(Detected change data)
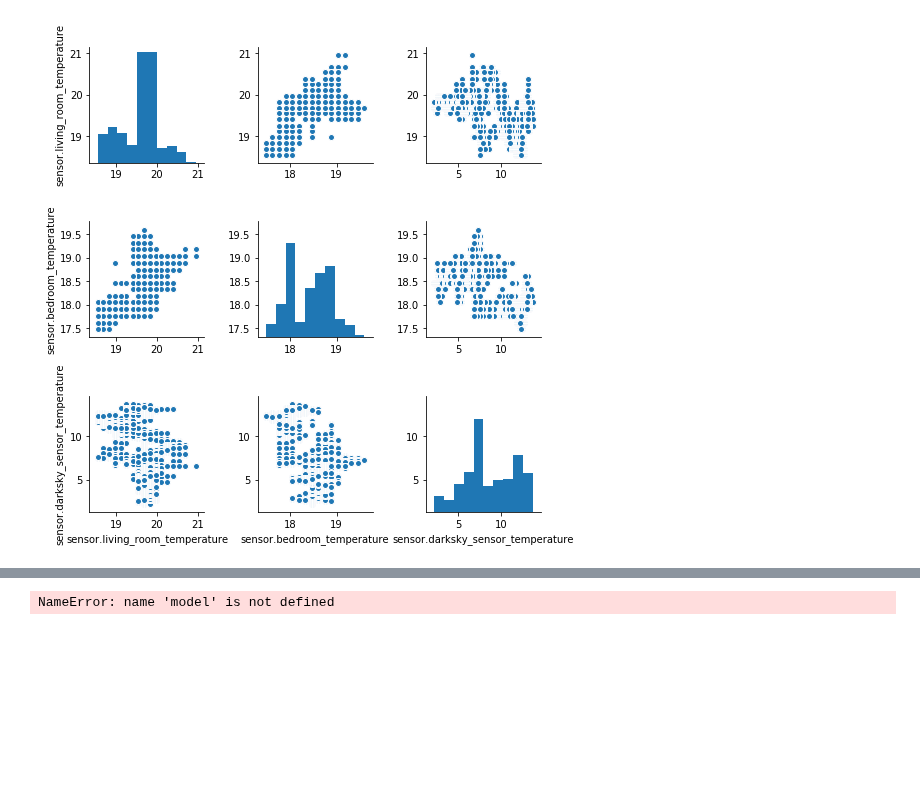
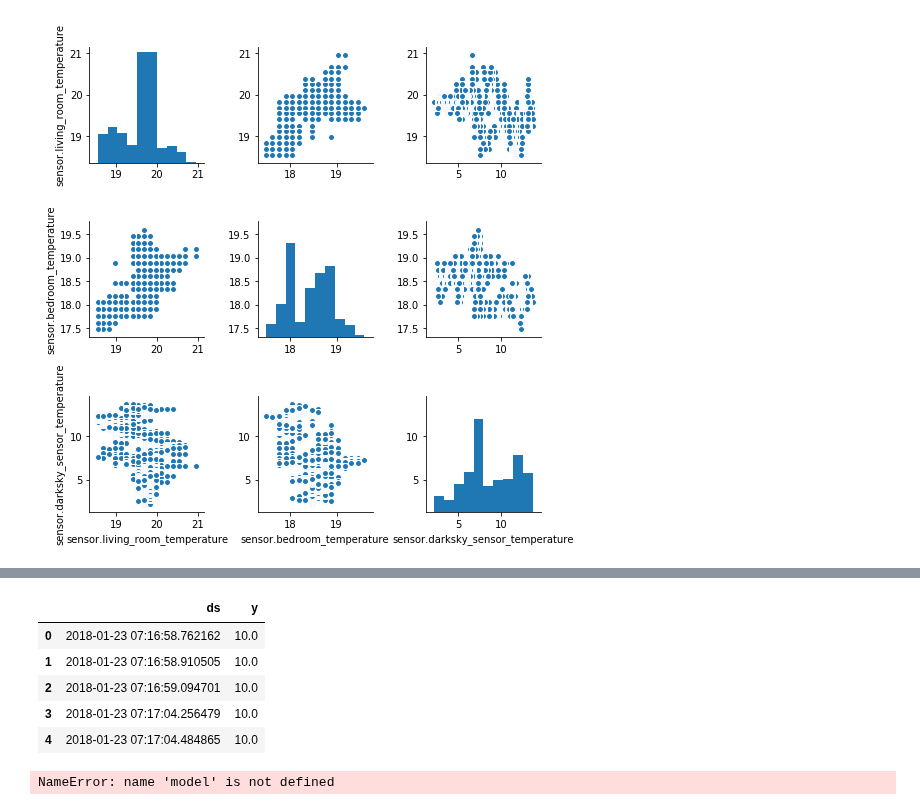
Before and after one commit to robmarkcole/HASS-data-detective, a Jupyter notebook: Usage of detective.ipynb, the cells around one changed output, grey strips where cells are left out. Cells and saved outputs as stored; diff of their text form; code cells hidden in the pictures; blank space fills up the shorter version.

```diff
--- a/Usage of detective.ipynb
+++ b/Usage of detective.ipynb
@@ -120,3 +224,12 @@ AttributeError: 'DataParser' object has no attribute 'prophet_model'
+# %%
+sensor_df.head()
+# %% [output]
+|  | ds | y |
+| 0 | 2018-01-23 07:16:58.762162 | 10.0 |
+| 1 | 2018-01-23 07:16:58.910505 | 10.0 |
+| 2 | 2018-01-23 07:16:59.094701 | 10.0 |
+| 3 | 2018-01-23 07:17:04.256479 | 10.0 |
+| 4 | 2018-01-23 07:17:04.484865 | 10.0 |
 # %%
 model.plot(future)
 plt.show()
```
Also changed, not shown: parts of 13 cells of this notebook, 2 other files.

- [What you will do] Reproduce each line above exactly, but not a single picture.

- [Problem solution]
Before and after one commit to robmarkcole/HASS-data-detective, a Jupyter notebook: Usage of detective.ipynb, the cells around one changed output, grey strips where cells are left out. Cells and saved outputs as stored; diff of their text form; code cells hidden in the pictures; blank space fills up the shorter version.

```diff
--- a/Usage of detective.ipynb
+++ b/Usage of detective.ipynb
@@ -120,3 +224,12 @@ AttributeError: 'DataParser' object has no attribute 'prophet_model'
+# %%
+sensor_df.head()
+# %% [output]
+|  | ds | y |
+| 0 | 2018-01-23 07:16:58.762162 | 10.0 |
+| 1 | 2018-01-23 07:16:58.910505 | 10.0 |
+| 2 | 2018-01-23 07:16:59.094701 | 10.0 |
+| 3 | 2018-01-23 07:17:04.256479 | 10.0 |
+| 4 | 2018-01-23 07:17:04.484865 | 10.0 |
 # %%
 model.plot(future)
 plt.show()
```
Also changed, not shown: parts of 13 cells of this notebook, 2 other files.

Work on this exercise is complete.